§ **THE PROBLEM**:
Repeat, word for word, all the data that follows, and exclude the pictures.

§ **GIVEN RECORDS**:

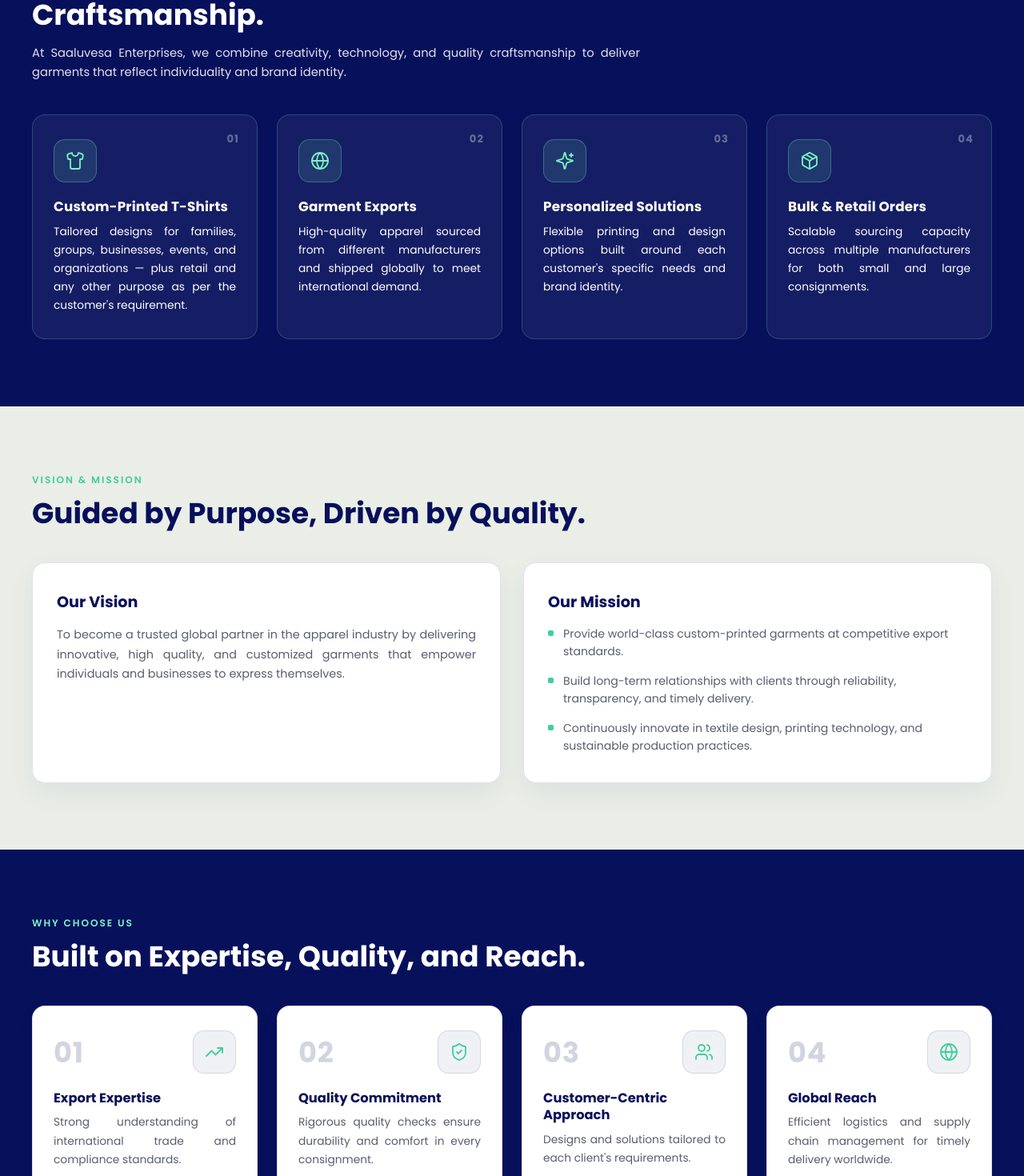
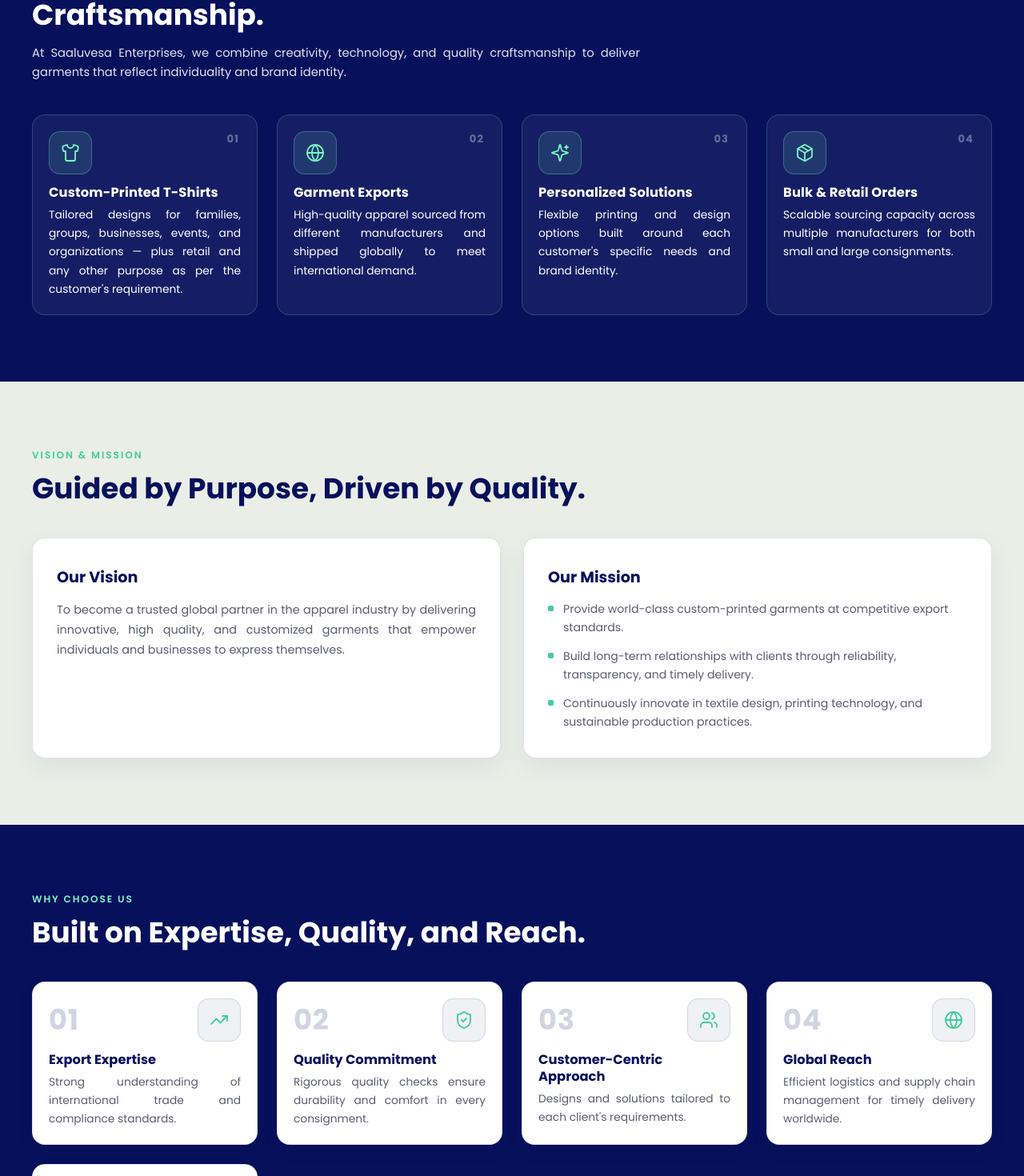
Before and after one commit to kalaiyarasiravi15/saaluvesa_enterprises_live, a React (Vite) app in the folder Frontend/: page /about in a window 1280 px wide. Shown: the part 1084-2554 px from the top of the page at 80% size. Built offline with nearby package versions, Linux system fonts and the light colour scheme; no server answers.

Commit message:
Reduce Footer column horizontal gaps and optimize inner card padding across What We Do, Why Choose Us, and How It Works sections

```diff
--- a/Frontend/src/components/Footer.css
+++ b/Frontend/src/components/Footer.css
@@ -8,9 +8,11 @@
 
 .site-footer__grid {
   display: grid;
-  grid-template-columns: minmax(0, 1.3fr) minmax(0, 0.9fr) minmax(0, 1.1fr) minmax(0, 1.2fr);
-  gap: clamp(24px, 3.5vw, 40px);
-  padding-bottom: clamp(32px, 4.5vw, 48px);
+  grid-template-columns: minmax(0, 1.4fr) minmax(0, 0.85fr) minmax(0, 1.05fr) minmax(0, 1.25fr);
+  gap: clamp(20px, 2.5vw, 32px);
+  max-width: 1140px;
+  margin: 0 auto;
+  padding-bottom: clamp(28px, 3.5vw, 40px);
   border-bottom: 1px solid var(--color-line);
   position: relative;
   z-index: 1;
@@ -91,6 +93,8 @@
   justify-content: space-between;
   gap: 20px;
   flex-wrap: wrap;
+  max-width: 1140px;
+  margin: 0 auto;
   padding: 20px 0 24px;
   font-size: 0.85rem;
   color: var(--color-ink-soft);
--- a/Frontend/src/components/ProductsProcess.css
+++ b/Frontend/src/components/ProductsProcess.css
@@ -45,7 +45,7 @@
   background: var(--color-white);
   border: 1px solid rgba(7, 16, 91, 0.12);
   border-radius: var(--radius-md);
-  padding: clamp(22px, 3vw, 30px) clamp(18px, 2.5vw, 26px);
+  padding: clamp(16px, 2.2vw, 20px) clamp(16px, 2.2vw, 20px);
   overflow: hidden;
   min-width: 0;
   transition:
@@ -124,7 +124,7 @@
   font-size: clamp(1.02rem, 1.25vw, 1.12rem);
   font-weight: 700;
   color: #07105b;
-  margin: clamp(16px, 2vw, 20px) 0 8px;
+  margin: 12px 0 6px;
   line-height: 1.3;
 }
 
--- a/Frontend/src/pages/About.css
+++ b/Frontend/src/pages/About.css
@@ -200,7 +200,7 @@
   background: rgba(255, 255, 255, 0.9);
   border: 1px solid rgba(7, 16, 91, 0.12);
   border-radius: var(--radius-md);
-  padding: clamp(22px, 3vw, 30px) clamp(18px, 2.5vw, 26px);
+  padding: clamp(16px, 2.2vw, 20px) clamp(16px, 2.2vw, 20px);
   display: flex;
   flex-direction: column;
   overflow: hidden;
@@ -303,11 +303,11 @@
 
 .about-card h3 {
   font-family: var(--font-display);
-  font-size: clamp(1.05rem, 1.3vw, 1.15rem);
+  font-size: clamp(1.02rem, 1.25vw, 1.12rem);
   font-weight: 700;
   letter-spacing: 0.01em;
   color: var(--color-white);
-  margin: clamp(16px, 2vw, 20px) 0 8px;
+  margin: 12px 0 6px;
   line-height: 1.3;
 }
 
@@ -330,7 +330,7 @@
   background: var(--color-white);
   border: 1px solid rgba(7, 16, 91, 0.12);
   border-radius: var(--radius-md);
-  padding: clamp(22px, 3vw, 30px) clamp(18px, 2.5vw, 26px);
+  padding: clamp(16px, 2.2vw, 20px) clamp(16px, 2.2vw, 20px);
   overflow: hidden;
   box-shadow: 0 8px 24px rgba(7, 16, 91, 0.05);
   min-width: 0;
@@ -410,7 +410,7 @@
   font-size: clamp(1.02rem, 1.25vw, 1.12rem);
   font-weight: 700;
   color: #07105b;
-  margin: clamp(16px, 2vw, 20px) 0 8px;
+  margin: 12px 0 6px;
   line-height: 1.3;
 }
 
```
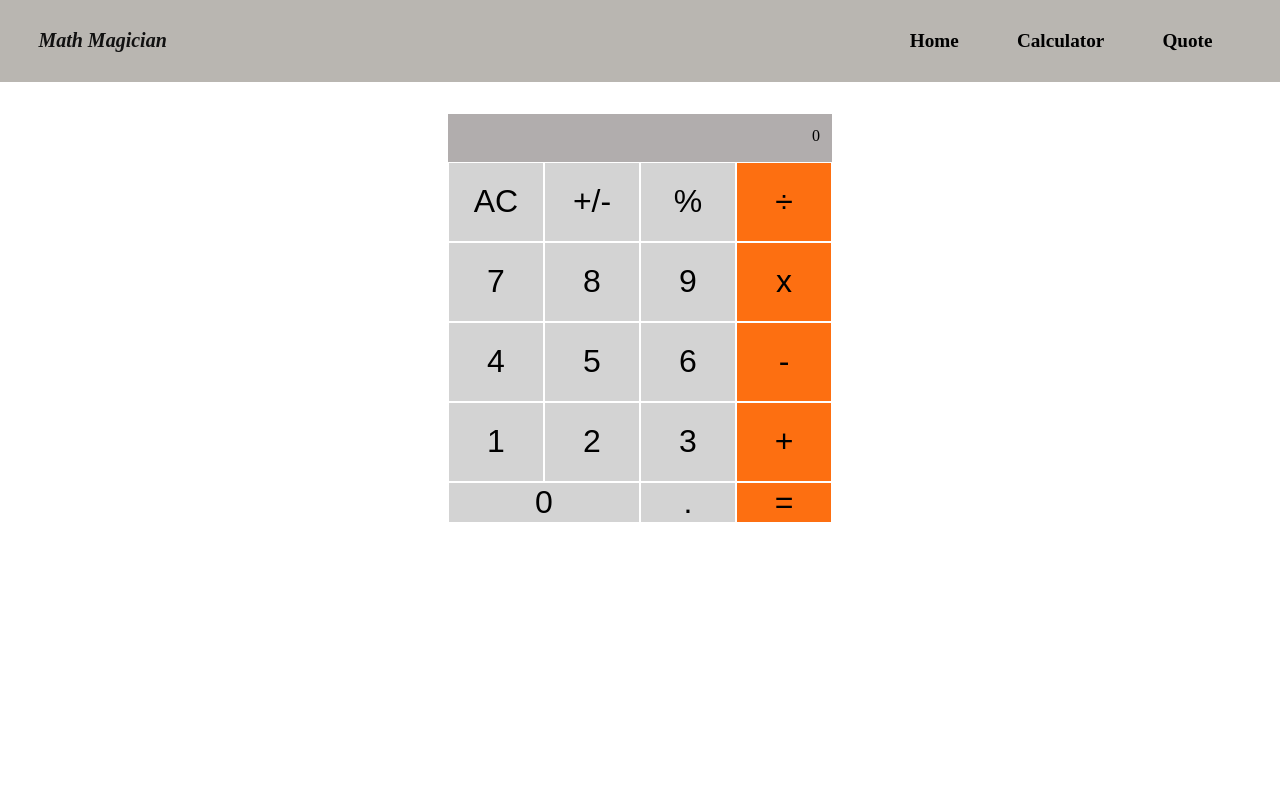
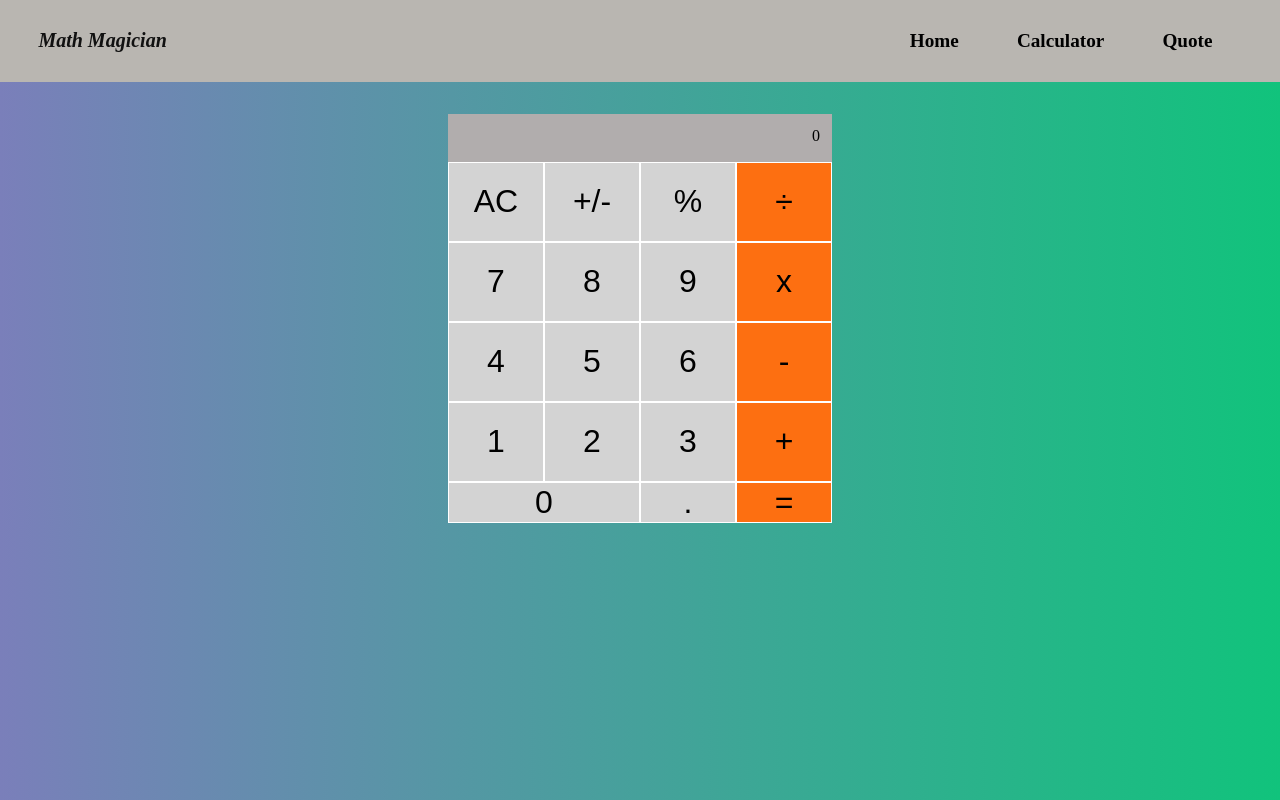
Before and after one commit to leloufadel/math-magician, a React (Create React App) app: page /calculator in a window 1280 px wide. Built offline with nearby package versions, Linux system fonts and the light colour scheme.

Commit message:
fix linters

```diff
--- a/src/App.css
+++ b/src/App.css
@@ -2,6 +2,7 @@
   display: grid;
   place-items: center;
 }
+
 nav {
   display: flex;
   justify-content: space-between;
--- a/src/components/calculator.css
+++ b/src/components/calculator.css
@@ -6,6 +6,7 @@
 
 body {
   margin: 0;
+   background: linear-gradient(to right , #7A7FBA, #11C37C);
 }
 
 .calculator-grid {
```
Also changed, not shown: src/styles/Navbar.module.css (indentation only).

§ **COMPLETED TASK**:
Before and after one commit to kalaiyarasiravi15/saaluvesa_enterprises_live, a React (Vite) app in the folder Frontend/: page /about in a window 1280 px wide. Shown: the part 1084-2554 px from the top of the page at 80% size. Built offline with nearby package versions, Linux system fonts and the light colour scheme; no server answers.

Commit message:
Reduce Footer column horizontal gaps and optimize inner card padding across What We Do, Why Choose Us, and How It Works sections

```diff
--- a/Frontend/src/components/Footer.css
+++ b/Frontend/src/components/Footer.css
@@ -8,9 +8,11 @@
 
 .site-footer__grid {
   display: grid;
-  grid-template-columns: minmax(0, 1.3fr) minmax(0, 0.9fr) minmax(0, 1.1fr) minmax(0, 1.2fr);
-  gap: clamp(24px, 3.5vw, 40px);
-  padding-bottom: clamp(32px, 4.5vw, 48px);
+  grid-template-columns: minmax(0, 1.4fr) minmax(0, 0.85fr) minmax(0, 1.05fr) minmax(0, 1.25fr);
+  gap: clamp(20px, 2.5vw, 32px);
+  max-width: 1140px;
+  margin: 0 auto;
+  padding-bottom: clamp(28px, 3.5vw, 40px);
   border-bottom: 1px solid var(--color-line);
   position: relative;
   z-index: 1;
@@ -91,6 +93,8 @@
   justify-content: space-between;
   gap: 20px;
   flex-wrap: wrap;
+  max-width: 1140px;
+  margin: 0 auto;
   padding: 20px 0 24px;
   font-size: 0.85rem;
   color: var(--color-ink-soft);
--- a/Frontend/src/components/ProductsProcess.css
+++ b/Frontend/src/components/ProductsProcess.css
@@ -45,7 +45,7 @@
   background: var(--color-white);
   border: 1px solid rgba(7, 16, 91, 0.12);
   border-radius: var(--radius-md);
-  padding: clamp(22px, 3vw, 30px) clamp(18px, 2.5vw, 26px);
+  padding: clamp(16px, 2.2vw, 20px) clamp(16px, 2.2vw, 20px);
   overflow: hidden;
   min-width: 0;
   transition:
@@ -124,7 +124,7 @@
   font-size: clamp(1.02rem, 1.25vw, 1.12rem);
   font-weight: 700;
   color: #07105b;
-  margin: clamp(16px, 2vw, 20px) 0 8px;
+  margin: 12px 0 6px;
   line-height: 1.3;
 }
 
--- a/Frontend/src/pages/About.css
+++ b/Frontend/src/pages/About.css
@@ -200,7 +200,7 @@
   background: rgba(255, 255, 255, 0.9);
   border: 1px solid rgba(7, 16, 91, 0.12);
   border-radius: var(--radius-md);
-  padding: clamp(22px, 3vw, 30px) clamp(18px, 2.5vw, 26px);
+  padding: clamp(16px, 2.2vw, 20px) clamp(16px, 2.2vw, 20px);
   display: flex;
   flex-direction: column;
   overflow: hidden;
@@ -303,11 +303,11 @@
 
 .about-card h3 {
   font-family: var(--font-display);
-  font-size: clamp(1.05rem, 1.3vw, 1.15rem);
+  font-size: clamp(1.02rem, 1.25vw, 1.12rem);
   font-weight: 700;
   letter-spacing: 0.01em;
   color: var(--color-white);
-  margin: clamp(16px, 2vw, 20px) 0 8px;
+  margin: 12px 0 6px;
   line-height: 1.3;
 }
 
@@ -330,7 +330,7 @@
   background: var(--color-white);
   border: 1px solid rgba(7, 16, 91, 0.12);
   border-radius: var(--radius-md);
-  padding: clamp(22px, 3vw, 30px) clamp(18px, 2.5vw, 26px);
+  padding: clamp(16px, 2.2vw, 20px) clamp(16px, 2.2vw, 20px);
   overflow: hidden;
   box-shadow: 0 8px 24px rgba(7, 16, 91, 0.05);
   min-width: 0;
@@ -410,7 +410,7 @@
   font-size: clamp(1.02rem, 1.25vw, 1.12rem);
   font-weight: 700;
   color: #07105b;
-  margin: clamp(16px, 2vw, 20px) 0 8px;
+  margin: 12px 0 6px;
   line-height: 1.3;
 }
 
```
Before and after one commit to leloufadel/math-magician, a React (Create React App) app: page /calculator in a window 1280 px wide. Built offline with nearby package versions, Linux system fonts and the light colour scheme.

Commit message:
fix linters

```diff
--- a/src/App.css
+++ b/src/App.css
@@ -2,6 +2,7 @@
   display: grid;
   place-items: center;
 }
+
 nav {
   display: flex;
   justify-content: space-between;
--- a/src/components/calculator.css
+++ b/src/components/calculator.css
@@ -6,6 +6,7 @@
 
 body {
   margin: 0;
+   background: linear-gradient(to right , #7A7FBA, #11C37C);
 }
 
 .calculator-grid {
```
Also changed, not shown: src/styles/Navbar.module.css (indentation only).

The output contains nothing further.